The most common way to implement the shared buffer is a Ring buffer (Listing One) with a certain size (SIZE). With Ring buffers, you maintain two pointersone to read (m_rptr) and one to write (m_wptr). The producer inserts a new item into the buffer at m_wptr, then increments it by 1; for instance, (m_wptr+1)%size. Similarly, the consumer inserts a read from m_rptr, then increments it by 1. If the special condition m_rptr == m_wptr is True, the buffer is empty.
One thing you should avoid is letting the read pointer get ahead of the write pointer. To ensure this doesn't happen, you could maintain the current size (m_size) so that the read pointer is not incremented. In this case, m_size is 0 (buffer is empty, nothing to read) and the write pointer should not be incremented if m_size is equal to the buffer size (buffer is full, write fails).
Let's package all this into a class and provide access to methods put and get. Note that I try to have the smallest amount of synchronized code; namely, the method updateSize(). In most cases, this is okay because it is straightforward. But if you are producing a high-performance application, you need to take a closer look at the producer-consumer patterns in the applications. For example, I work on game server engines that require more than 100,000 messages be processed every second, then broadcast back to the clients.
Spin buffers contain three internal "ordered" buffers (see Figure 2), but expose a simple API similar to Ring buffers. The buffers are ordered as 0, 1, and 2. The buffer of 0 is 1, then the buffer of 1 is 2, and finally, the buffer of 2 is 0. Two pointers are maintainedone that points to a buffer that a reader reads from, and another that a writer writes to. Referring to Figure 2, at any time there can be an assigned read buffer (R), an assigned write buffer (w), and free one (f). The buffers can be implemented as fixed-sized arrays.
The put method is as follows:
- Put the item into the write buffer.
- If the next buffer is free, make the free buffer become the write buffer, and the current write buffer becomes free.
The get method is as follows:
- Read the item from the read buffer.
- If the current read buffer is empty and the next buffer is free, make the next buffer the read buffer, and the current read buffer becomes free.

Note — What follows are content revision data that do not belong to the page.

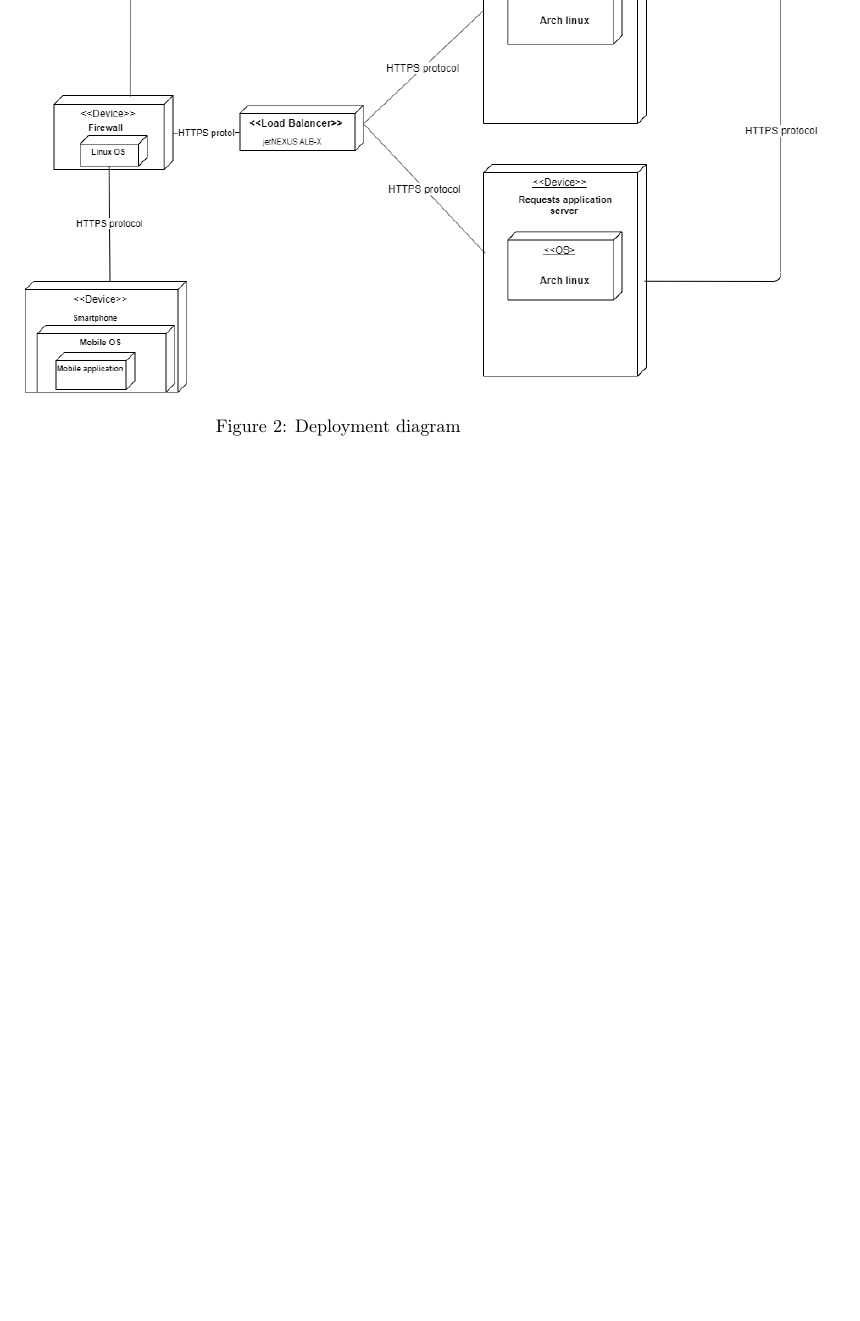
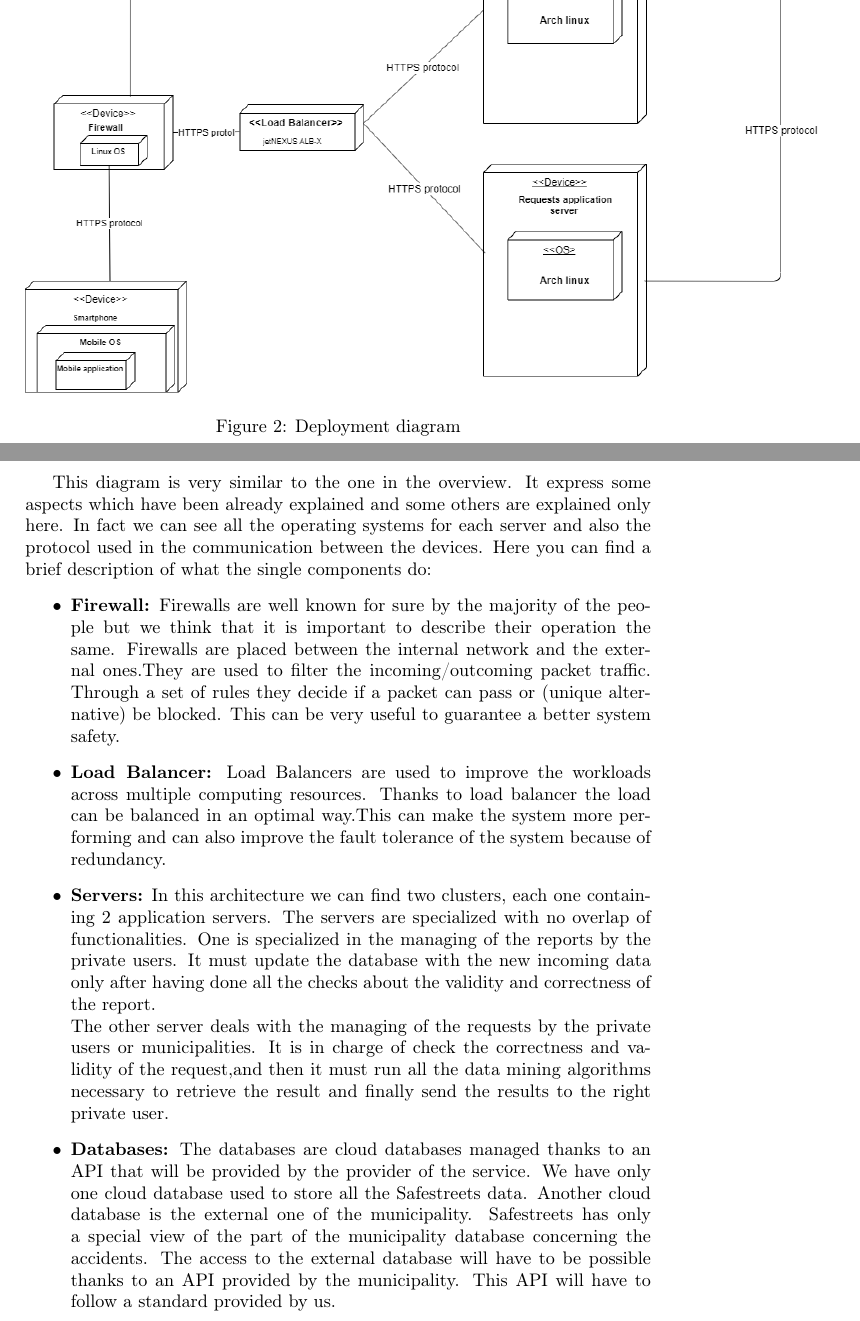
Before and after one commit to Dany97/MassiniNicolo, a LaTeX document (DD/DD.tex): part of page 7 of 7 before the commit and two parts of pages 7 and 8 of 8 after it, the two joined at a grey line, cut so that both start at the same text, the shorter picture padded with empty space. Compiled offline with pdfLaTeX.

Commit message:
explaination of deployment diagram

```diff
--- a/DD/DD.tex
+++ b/DD/DD.tex
@@ -59,6 +58,5 @@ In this system we have two clusters of servers and two types of servers. One is
  The load of requests is managed by the load balancer in order to guarantee a balanced load. The balanced load can be translated then in a better efficiency in the service. In fact thanks to duplication of components it is possible to satisfy requests in parallel and so faster. The redundancy of resources can make the system more fault tolerant.\\
  Both the clusters communicate to the database of the application. In particular the servers devoted to requests interact also with the database of the municipality to have information about the accidents. Thanks to the interaction with the municipality database it is possible to have more detailed information about the safety.\\
 The storage is managed with a cloud computing approach in both the databases. Thanks to this type of approach it is possible to reduce or increase resources according to the number of requests in a specific moment. This is very important in order guarantee elasticity in the resources devoted to the service.\\
-
 \subsection{Component view}
 Here there is the description of the software components that will be implemented in the specific hardware.
@@ -68,4 +66,13 @@ Here there is the description of the software components that will be implemente
 	\caption{Deployment diagram}
 \end{figure}
 \FloatBarrier
+This diagram is very similar to the one in the overview. It express some aspects which have been already explained and some others are explained only here. In fact we can see all the operating systems for each server and also the protocol used in the communication between the devices.
+Here you can find a brief description of what the single components do:
+\begin{itemize}
+\item \textbf{Firewall:} Firewalls are well known for sure by the majority of the people but we think that it is important to describe their operation the same. Firewalls are placed between the internal network and the external ones.They are used to filter the incoming/outcoming packet traffic. Through a set of rules they decide if a packet can pass or (unique alternative) be blocked.  This can be very useful to guarantee a better system safety.
+\item \textbf{Load Balancer:} Load Balancers are used to improve the workloads across multiple computing resources. Thanks to load balancer the load can be balanced in an optimal way.This can make the system more performing and can also improve the fault tolerance of the system because of redundancy.
+\item \textbf{Servers:} In this architecture we can find two clusters, each one containing 2 application servers. The servers are specialized with no overlap of functionalities. One is specialized in the managing of the reports by the private users. It must update the database with the new incoming data only after having done all the checks about the validity and correctness of the report.\\
+The other server deals with the managing of the requests by the private users or municipalities. It is in charge of check the correctness and validity of the request,and then it must run all the data mining algorithms necessary to retrieve the result and finally send the results to the right private user.
+\item \textbf{Databases:} The databases are cloud databases managed thanks to an API that will be provided by the provider of the service. We have only one cloud database used to store all the Safestreets data. Another cloud database is the external one of the municipality. Safestreets has only a special view of the part of the municipality database concerning the accidents. The access to the external database will have to be possible thanks to an API provided by the municipality. This API will have to follow a standard provided by us.
+\end{itemize}
 \end{document}
```
Also changed, not shown: DD/DD.pdf, DD/DD.tex (7 more changed lines).
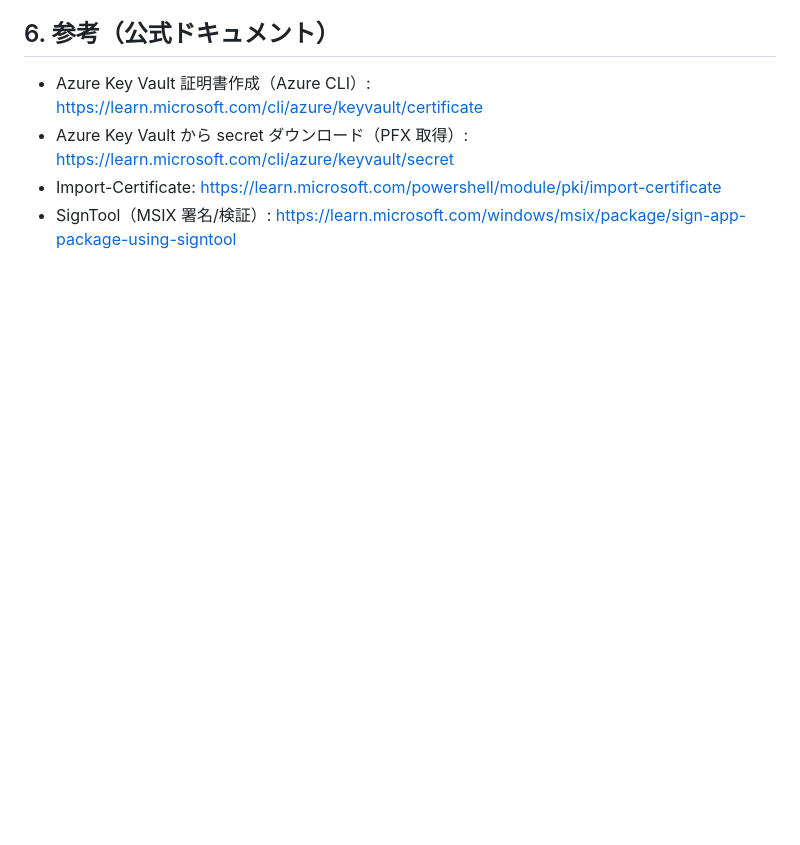
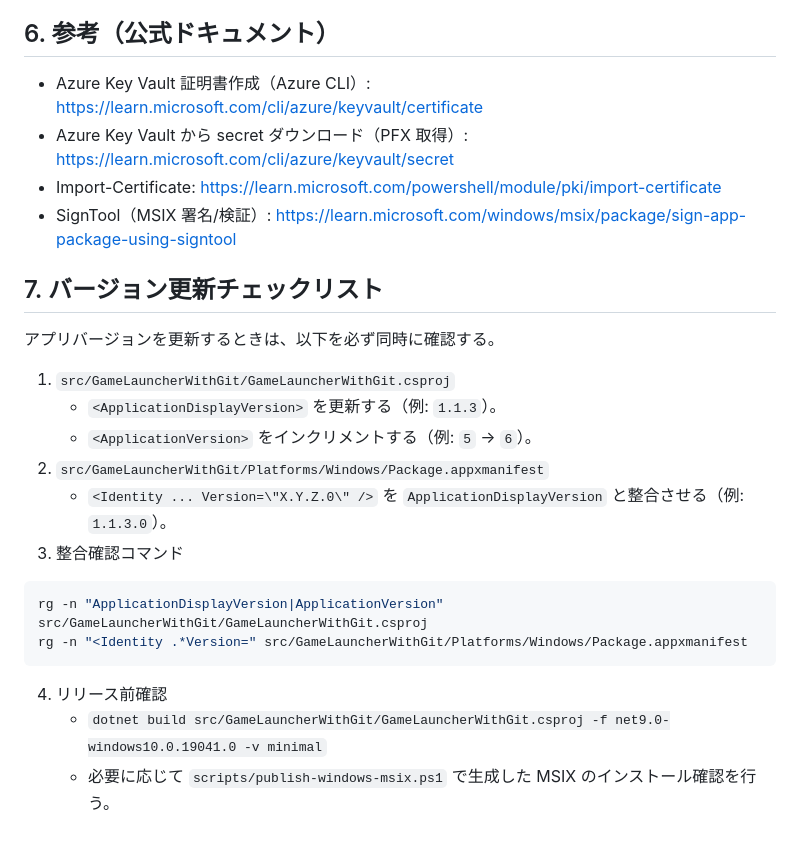
Before and after one commit to natumekazuki/GameLauncherWithGit, a Markdown page: docs/design/windows-msix-keyvault-signing.md, the part around one of its changes. Rendered like a GitHub page; blank space fills up the shorter version.

Commit message:
docs(versioning): バージョン更新時の反映箇所を明文化

````diff
--- a/docs/design/windows-msix-keyvault-signing.md
+++ b/docs/design/windows-msix-keyvault-signing.md
@@ -176,3 +176,20 @@ Add-AppxPackage -Path $msix -ForceApplicationShutdown
 - Azure Key Vault から secret ダウンロード（PFX 取得）: https://learn.microsoft.com/cli/azure/keyvault/secret
 - Import-Certificate: https://learn.microsoft.com/powershell/module/pki/import-certificate
 - SignTool（MSIX 署名/検証）: https://learn.microsoft.com/windows/msix/package/sign-app-package-using-signtool
+
+## 7. バージョン更新チェックリスト
+アプリバージョンを更新するときは、以下を必ず同時に確認する。
+
+1. `src/GameLauncherWithGit/GameLauncherWithGit.csproj`
+   - `<ApplicationDisplayVersion>` を更新する（例: `1.1.3`）。
+   - `<ApplicationVersion>` をインクリメントする（例: `5` -> `6`）。
+2. `src/GameLauncherWithGit/Platforms/Windows/Package.appxmanifest`
+   - `<Identity ... Version=\"X.Y.Z.0\" />` を `ApplicationDisplayVersion` と整合させる（例: `1.1.3.0`）。
+3. 整合確認コマンド
+```powershell
+rg -n "ApplicationDisplayVersion|ApplicationVersion" src/GameLauncherWithGit/GameLauncherWithGit.csproj
+rg -n "<Identity .*Version=" src/GameLauncherWithGit/Platforms/Windows/Package.appxmanifest
+```
+4. リリース前確認
+   - `dotnet build src/GameLauncherWithGit/GameLauncherWithGit.csproj -f net9.0-windows10.0.19041.0 -v minimal`
+   - 必要に応じて `scripts/publish-windows-msix.ps1` で生成した MSIX のインストール確認を行う。
````
Also changed, not shown: other parts of docs/design/windows-msix-keyvault-signing.md (+1 -1 lines), docs/design/maui-blazor-architecture.md (+7 -0 lines).
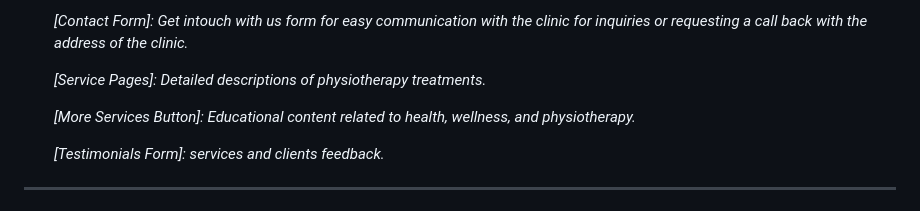
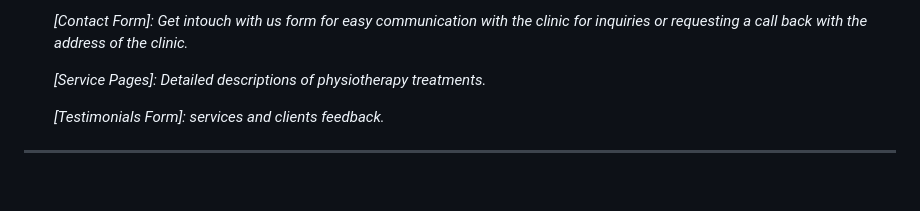
Before and after one commit to Naomikh/Booking-System, a Markdown page: README.md, the part around the change. Rendered like a GitHub page; blank space fills up the shorter version.

```diff
--- a/README.md
+++ b/README.md
@@ -31,8 +31,6 @@ This is a booking system repository that contains all the necessary files and in
        *[Contact Form]: Get intouch with us form for easy communication with the clinic for inquiries or requesting a call back with    the address of the clinic.*
 
        *[Service Pages]: Detailed descriptions of physiotherapy treatments.*
-
-       *[More Services Button]: Educational content related to health, wellness, and physiotherapy.*
 
        *[Testimonials Form]: services and clients feedback.*
 
```
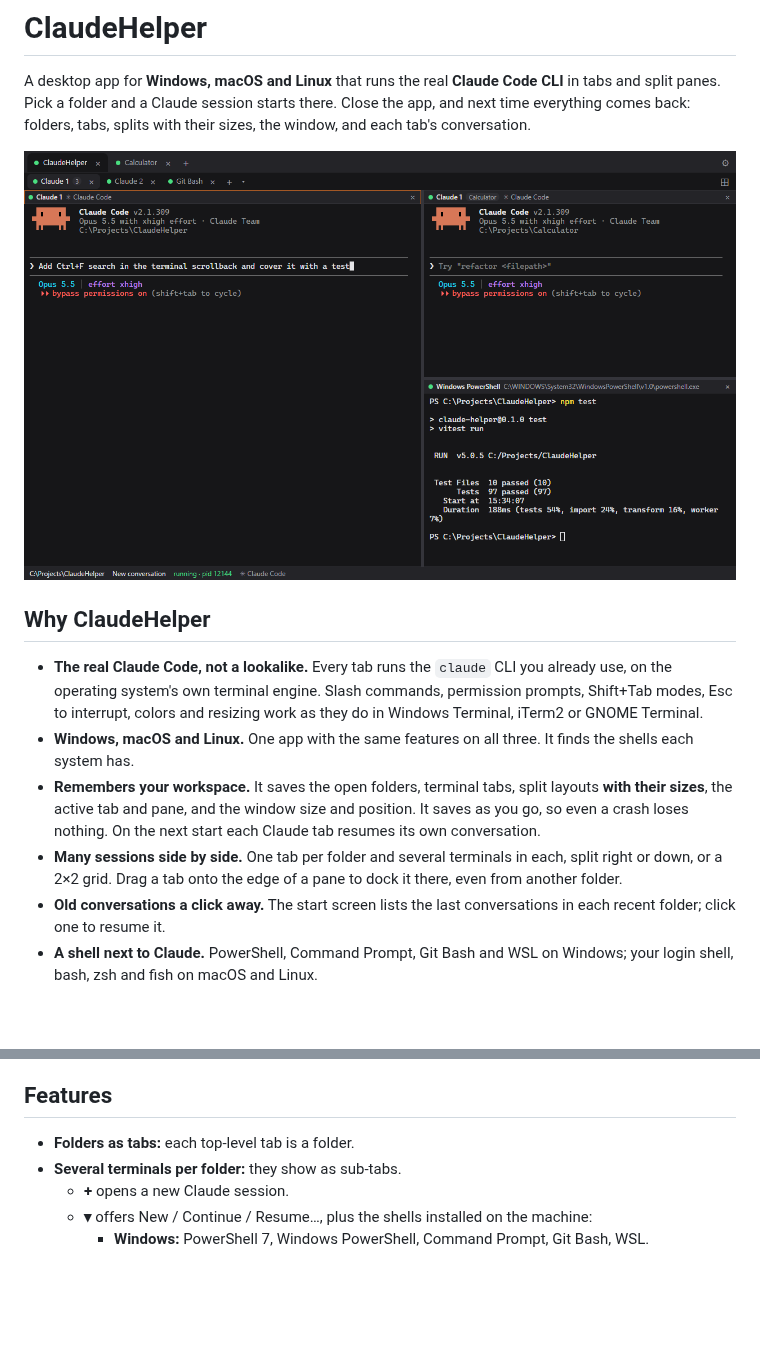
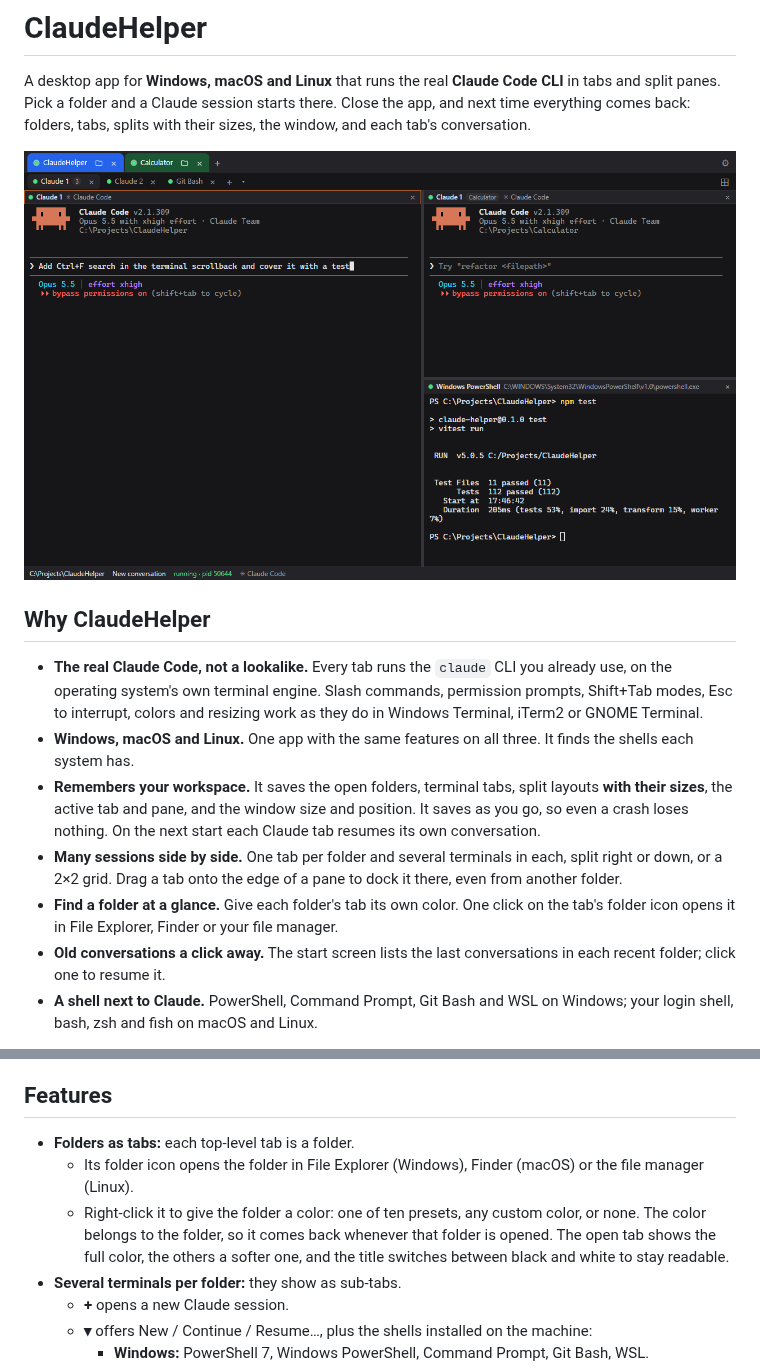
Before and after one commit to 4rneorist/ClaudeHelper, a Markdown page: README.md, 2 parts joined by grey strips. Drawn GitHub-style; pictures changed too: docs/screenshots/main.png; blank space fills up the shorter version.

```diff
--- a/README.md
+++ b/README.md
@@ -2,7 +2,7 @@
 
 A desktop app for **Windows, macOS and Linux** that runs the real **Claude Code CLI** in tabs and split panes. Pick a folder and a Claude session starts there. Close the app, and next time everything comes back: folders, tabs, splits with their sizes, the window, and each tab's conversation.
 
-![ClaudeHelper with two folder tabs. The open one is split: Claude in ClaudeHelper on the left, Claude docked from the Calculator folder top right, PowerShell running the tests bottom right](docs/screenshots/main.png)
+![ClaudeHelper with two colored folder tabs, ClaudeHelper in blue and Calculator in green. The open one is split: Claude in ClaudeHelper on the left, Claude docked from the Calculator folder top right, PowerShell running the tests bottom right](docs/screenshots/main.png)
 
 ## Why ClaudeHelper
 
@@ -10,6 +10,7 @@ A desktop app for **Windows, macOS and Linux** that runs the real **Claude Code
 - **Windows, macOS and Linux.** One app with the same features on all three. It finds the shells each system has.
 - **Remembers your workspace.** It saves the open folders, terminal tabs, split layouts **with their sizes**, the active tab and pane, and the window size and position. It saves as you go, so even a crash loses nothing. On the next start each Claude tab resumes its own conversation.
 - **Many sessions side by side.** One tab per folder and several terminals in each, split right or down, or a 2×2 grid. Drag a tab onto the edge of a pane to dock it there, even from another folder.
+- **Find a folder at a glance.** Give each folder's tab its own color. One click on the tab's folder icon opens it in File Explorer, Finder or your file manager.
 - **Old conversations a click away.** The start screen lists the last conversations in each recent folder; click one to resume it.
 - **A shell next to Claude.** PowerShell, Command Prompt, Git Bash and WSL on Windows; your login shell, bash, zsh and fish on macOS and Linux.
 
@@ -39,6 +44,8 @@ Then run `claude` once in a terminal to log in. The app finds `claude` by itself
 ## Features
 
 - **Folders as tabs:** each top-level tab is a folder.
+  - Its folder icon opens the folder in File Explorer (Windows), Finder (macOS) or the file manager (Linux).
+  - Right-click it to give the folder a color: one of ten presets, any custom color, or none. The color belongs to the folder, so it comes back whenever that folder is opened. The open tab shows the full color, the others a softer one, and the title switches between black and white to stay readable.
 - **Several terminals per folder:** they show as sub-tabs.
   - **+** opens a new Claude session.
   - **▾** offers New / Continue / Resume…, plus the shells installed on the machine:
```
Also changed, not shown: other parts of README.md (+6 -2 lines), docs/screenshots/new-terminal-menu.png, docs/screenshots/settings.png, docs/screenshots/tab-colors.png (added), 12 other files.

Listing Two is the Spin buffer implementation in Java (it should be straightforward to write it in other programming languages).